The spirit and vigor of Dr. Martin Luther King, Jr.’s pursuit for change were felt as his personal quotes resounded during the 18th Year Commemorative Worship Service celebrating his life and legacy held Sunday at Cooks Chapel Missionary Baptist Church in Warrenton.
“If you can’t fly then run, if you can’t run then walk. If you can’t walk then crawl, but whatever you do you have to keep moving forward.” His words of hope, determination and faith still encouraged and stirred the crowd that filled the small country church.
As hymns and gospel songs moved the congregants to their feet, the pastor of the day, the Rev. Dr. O.D. Sykes, reminded all that there is still much more work to be done. The title of his sermon, “I Can Do This,” spoke volumes, and his message challenged listeners to continue to work tirelessly, to fight for what is right, and to never lose hope.
King was a prominent Baptist minister and dedicated social activist who led the United States’ Civil Rights Movement, ending the legal segregation of African-Americans mainly in the South and throughout the U.S. from the mid-1950s until his death by assassination on April 4, 1968. He stood as a strong pillar of hope and change, and he lost his life fighting for justice and equality for all.
According to constitutioncenter.org, King’s birthday became a federal holiday in 1983, and all 50 states made it a state government holiday by 2000.
Dr. King once spoke, “We know that to bring justice, love and friendship, we must build strong communities that foster these things.” A celebration of community and service was demonstrated Sunday as Warren County firefighters and emergency medical services workers were recognized and celebrated for their efforts rendered daily.
Before Evangelist Tilda J. Hendricks and County Commission Chairman Tare “T” Davis, awarded the firefighters and EMS workers with their Trailblazer awards, the Rev. Seth Miller, pastor of Sulphur Springs Baptist Church, worship leader, shared his appreciation for firefighters as he recalled a time that he needed them personally when his home burned.
As the service closed, Sykes noted that Dr. King was not focused on color, but rather on what was right.
Sykes pastors Swift Creek Baptist Church in Whitakers and Springfield Baptist Church in Littleton.
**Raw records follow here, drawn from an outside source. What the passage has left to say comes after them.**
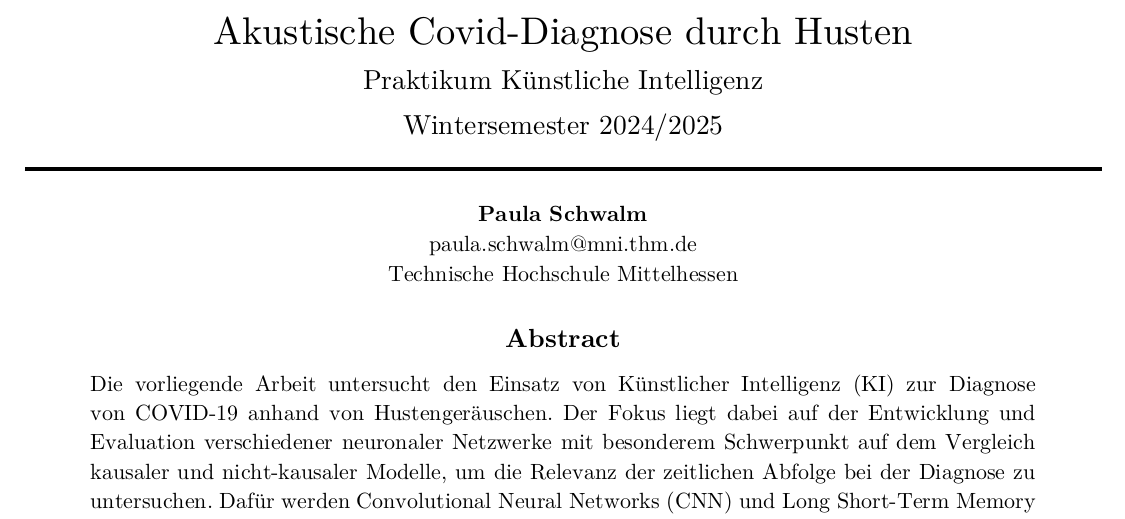
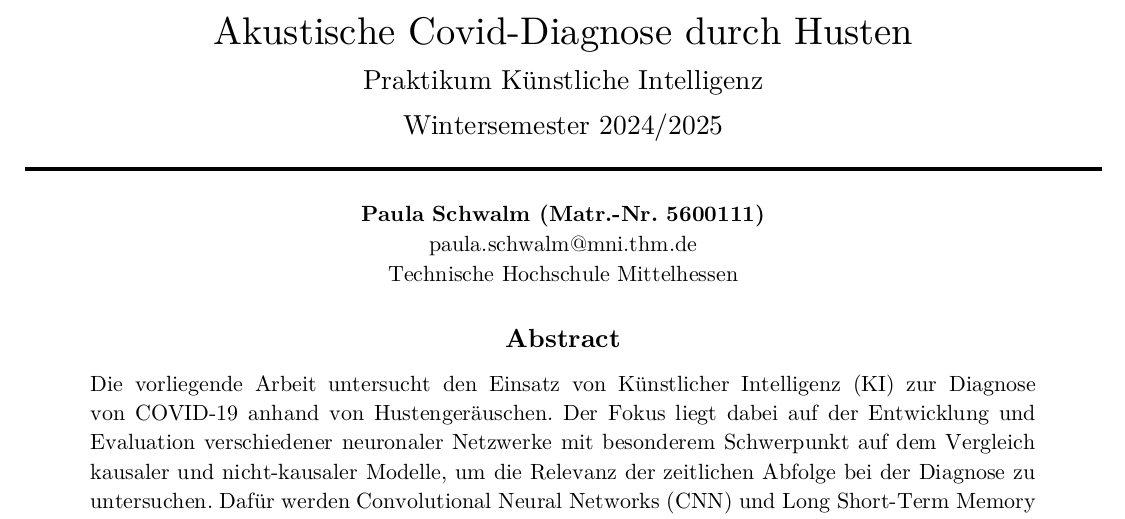
Before and after one commit to nightsplinter/pki, a Typst document (doc/report.typ): part of page 1 of 6, cut so that both start at the same text. The pictures show the PDF file doc/report.pdf that the author committed with the source.

Commit message:
Upate report

```diff
--- a/doc/report.typ
+++ b/doc/report.typ
@@ -3,7 +3,7 @@
 #show: arkheion.with(
   title: "Akustische Covid-Diagnose durch Husten",
   authors: (
-    (name: "Paula Schwalm", email: "paula.schwalm@mni.thm.de", affiliation: "Technische Hochschule Mittelhessen",
+    (name: "Paula Schwalm (Matr.-Nr. 5600111)", email: "paula.schwalm@mni.thm.de", affiliation: "Technische Hochschule Mittelhessen",
     subject: "Praktikum Künstliche Intelligenz", semester: "Wintersemester 2024/2025"),
   ),
   abstract: [
```
Also changed, not shown: README.md, doc/report.pdf.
He is also second vice moderator of the General Baptist State Convention of North Carolina.
To close the observance, all stood with locked arms while swaying and singing, “We Shall Overcome,” a key anthem of the Civil Rights Movement known as a protest song.
Founding members of The Martin Luther King, Jr. Committee are the Rev. Carson Jones, pastor of Coley Springs Missionary Baptist Church, and the Rev. John Gooch, pastor of Jerusalem Missionary Baptist Church, both of Warrenton. Active members are Larry Jones, president; Tilda Hendricks, Stanley C. Jones, Kendra Davis, Gary A. Jones, Carolyn Jordan, Shonda Jordan and Joyce Loretta Bullock.
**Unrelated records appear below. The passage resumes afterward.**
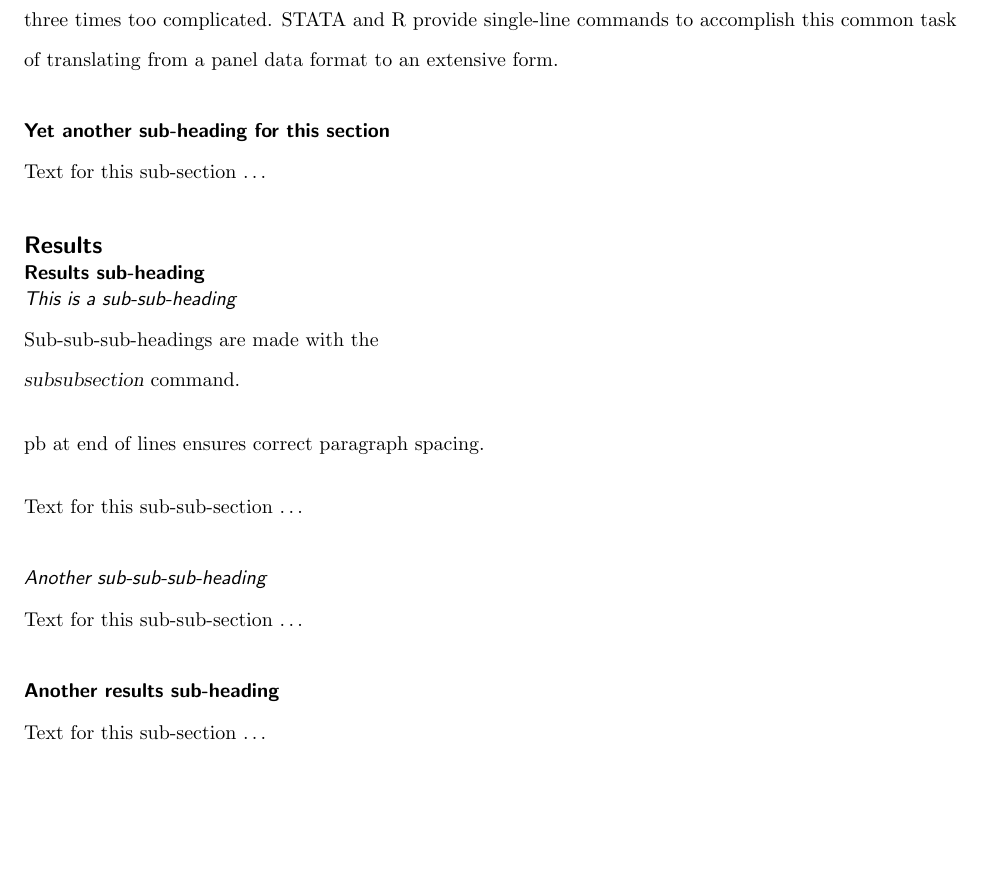
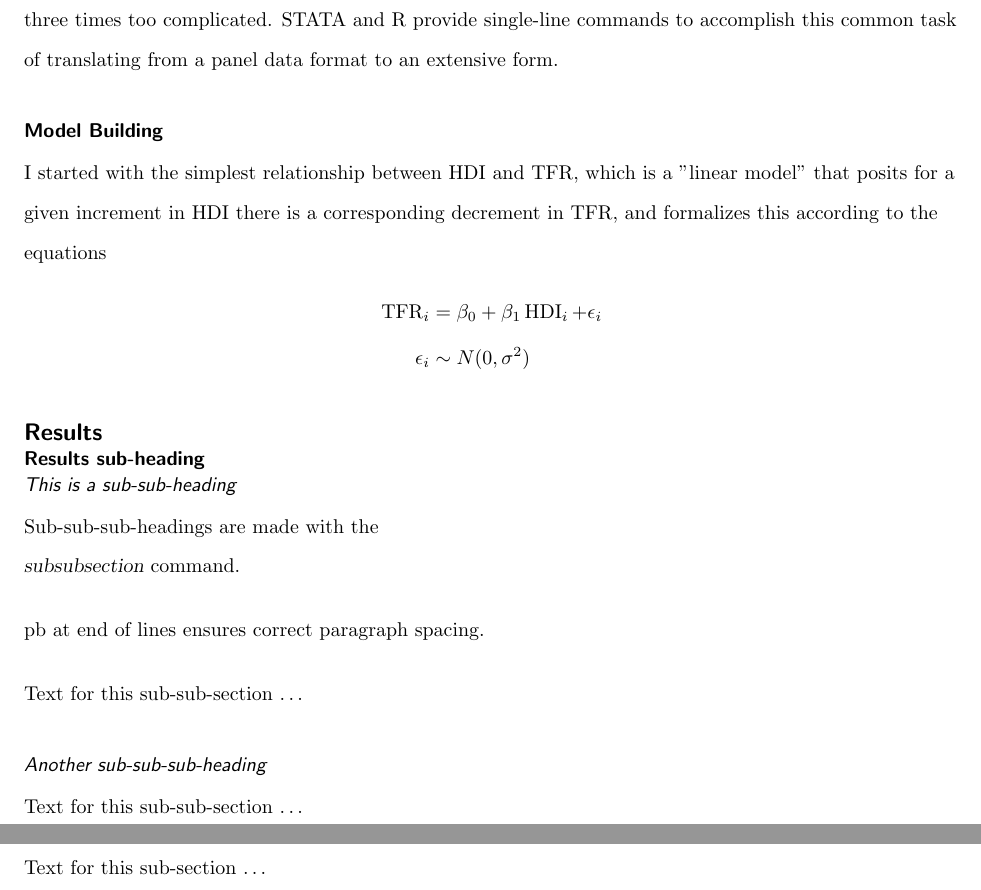
Before and after one commit to aflaxman/pymc-example-tfr-hdi, a LaTeX document (tex/paper.tex): part of page 4 of 6 before the commit and two parts of pages 4 and 5 of 7 after it, the two joined at a grey line, cut so that both start at the same text, the shorter picture padded with empty space. Compiled offline with pdfLaTeX; a missing bibliography style is replaced by a similar one.

Commit message:
picture perfect linear model

```diff
--- a/tex/paper.tex
+++ b/tex/paper.tex
@@ -54,6 +54,11 @@
 %\usepackage[applemac]{inputenc} %applemac support if unicode package fails
 %\usepackage[latin1]{inputenc} %UNIX support if unicode package fails
 \urlstyle{rm}
+
+
+\usepackage{amsmath}
+\def\TFR{\operatorname{TFR}}
+\def\HDI{\operatorname{HDI}}
 
 
 
@@ -376,8 +381,16 @@ tfr = pl.ma.masked_array(tfr, pl.isnan(tfr))
 \caption{Listing of src/data.py}
 \label{src/data.py}
 \end{figure}
-  \subsection*{Yet another sub-heading for this section}
-    Text for this sub-section \ldots
+
+  \subsection*{Model Building}
+I started with the simplest relationship between HDI and TFR, which is
+ a "linear model" that posits for a given increment in HDI there is a
+ corresponding decrement in TFR, and formalizes this according to the
+ equations
+\begin{align*}
+\TFR_i &= \beta_0 + \beta_1 \HDI_i + \epsilon_i\\
+\epsilon_i &\sim N(0, \sigma^2)
+\end{align*}
 
 
 
```
Also changed, not shown: 1 other file.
The MLK Committee’s next event is Warren County’s Rev. Dr. Martin Luther King, Jr. Scholarship and Awards Gala, Dinner and Dance on Saturday, Feb. 29, at 5 p.m. at the Warren County Armory Civic Center. Tickets are $25 and must be purchased by Feb. 15. For more information, contact Stanley C. Jones, Jr. at 252-204-6164 or Kendra Davis at 252-432-6795.